> **Exercise material**:

·····

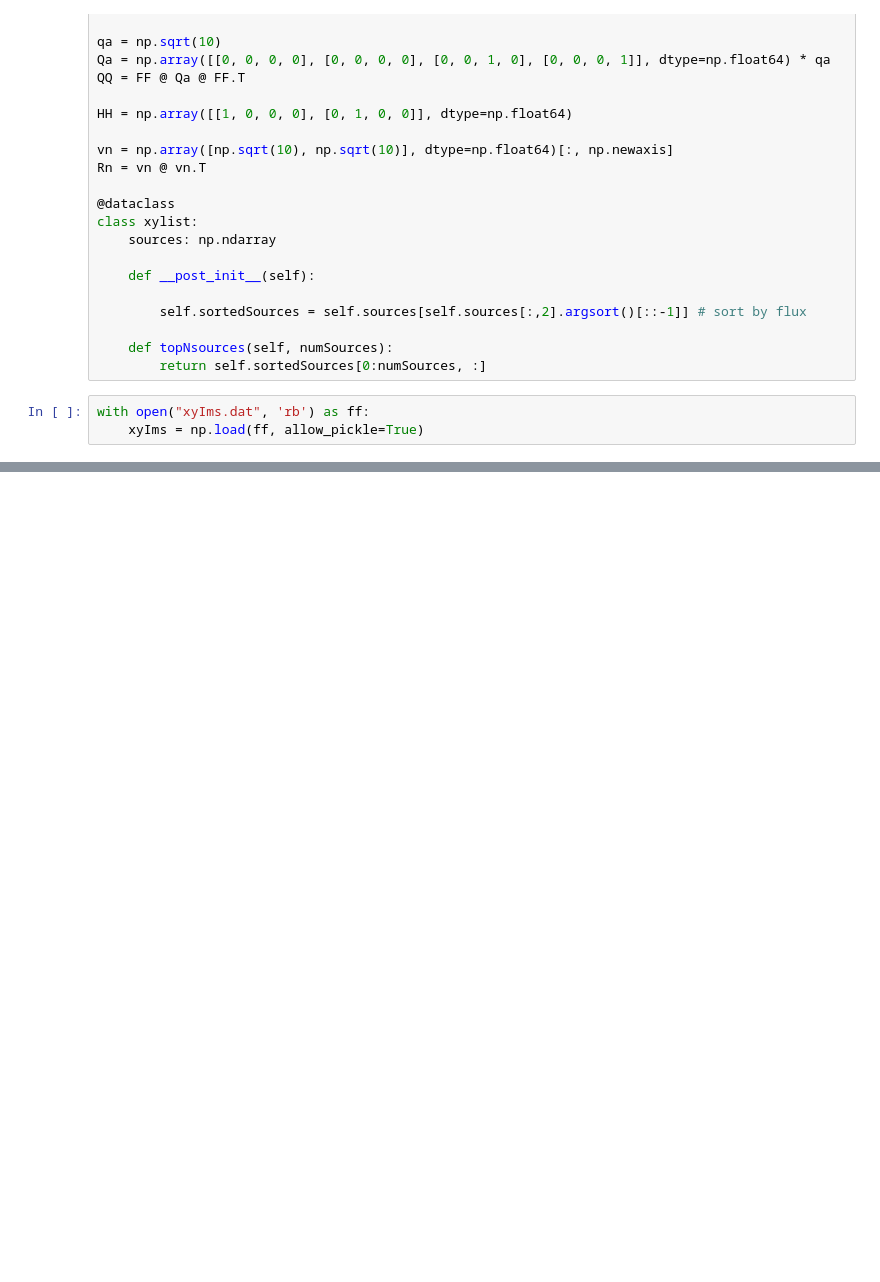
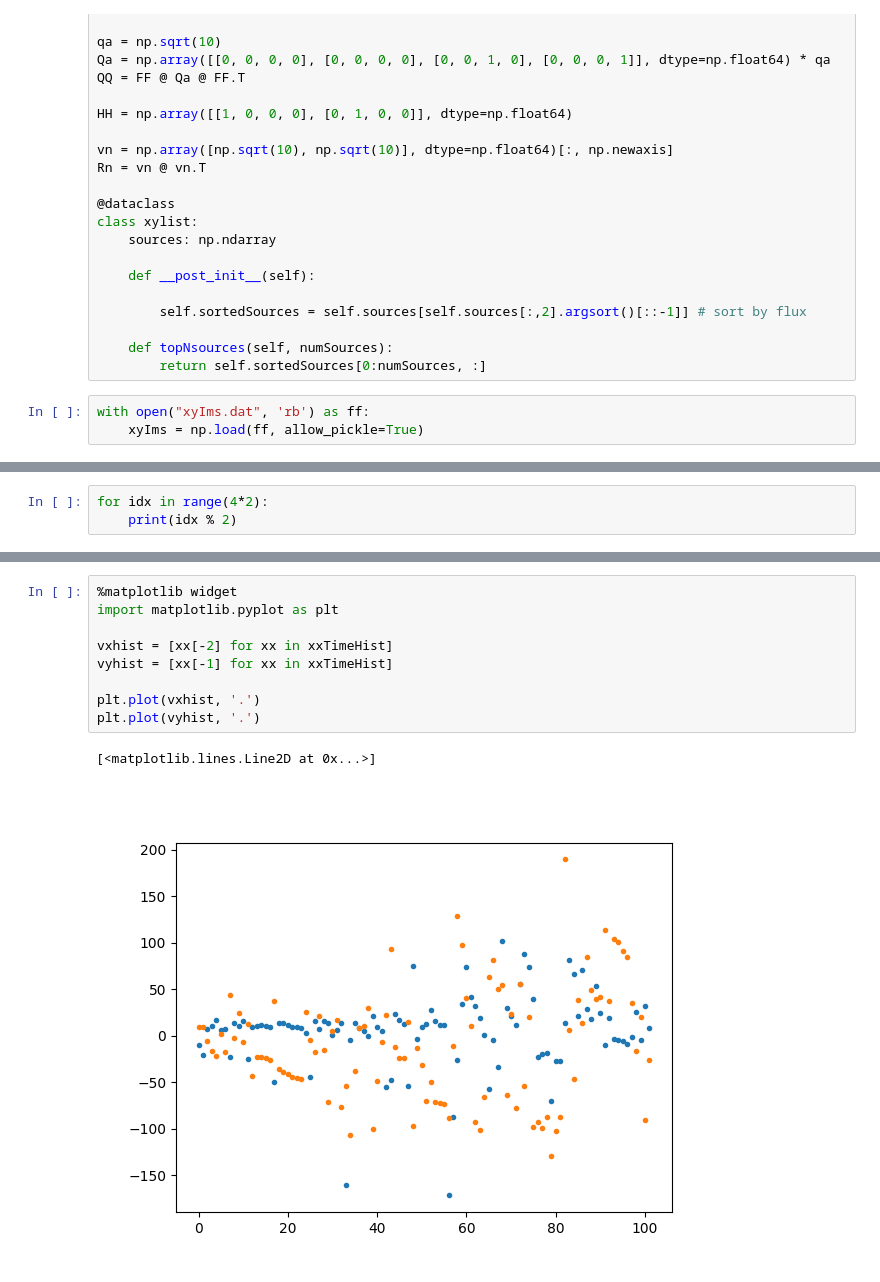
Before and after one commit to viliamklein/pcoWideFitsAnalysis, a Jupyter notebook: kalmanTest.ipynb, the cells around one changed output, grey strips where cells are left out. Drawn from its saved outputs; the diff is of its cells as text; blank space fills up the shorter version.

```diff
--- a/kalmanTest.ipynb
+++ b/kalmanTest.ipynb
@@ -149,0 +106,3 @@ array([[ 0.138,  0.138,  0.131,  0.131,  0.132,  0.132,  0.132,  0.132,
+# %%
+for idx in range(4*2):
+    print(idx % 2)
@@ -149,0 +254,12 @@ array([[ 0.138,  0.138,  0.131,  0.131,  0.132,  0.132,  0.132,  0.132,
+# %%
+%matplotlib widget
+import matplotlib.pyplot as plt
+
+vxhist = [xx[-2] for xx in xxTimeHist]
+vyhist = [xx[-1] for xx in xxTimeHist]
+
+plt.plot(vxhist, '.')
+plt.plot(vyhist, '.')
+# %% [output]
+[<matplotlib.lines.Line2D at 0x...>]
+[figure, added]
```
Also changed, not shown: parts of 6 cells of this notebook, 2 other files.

·····

> **Task details**: Check every line of the data, and copy the ones that contain "output".

> **Completed task**:
Before and after one commit to viliamklein/pcoWideFitsAnalysis, a Jupyter notebook: kalmanTest.ipynb, the cells around one changed output, grey strips where cells are left out. Drawn from its saved outputs; the diff is of its cells as text; blank space fills up the shorter version.
+# %% [output]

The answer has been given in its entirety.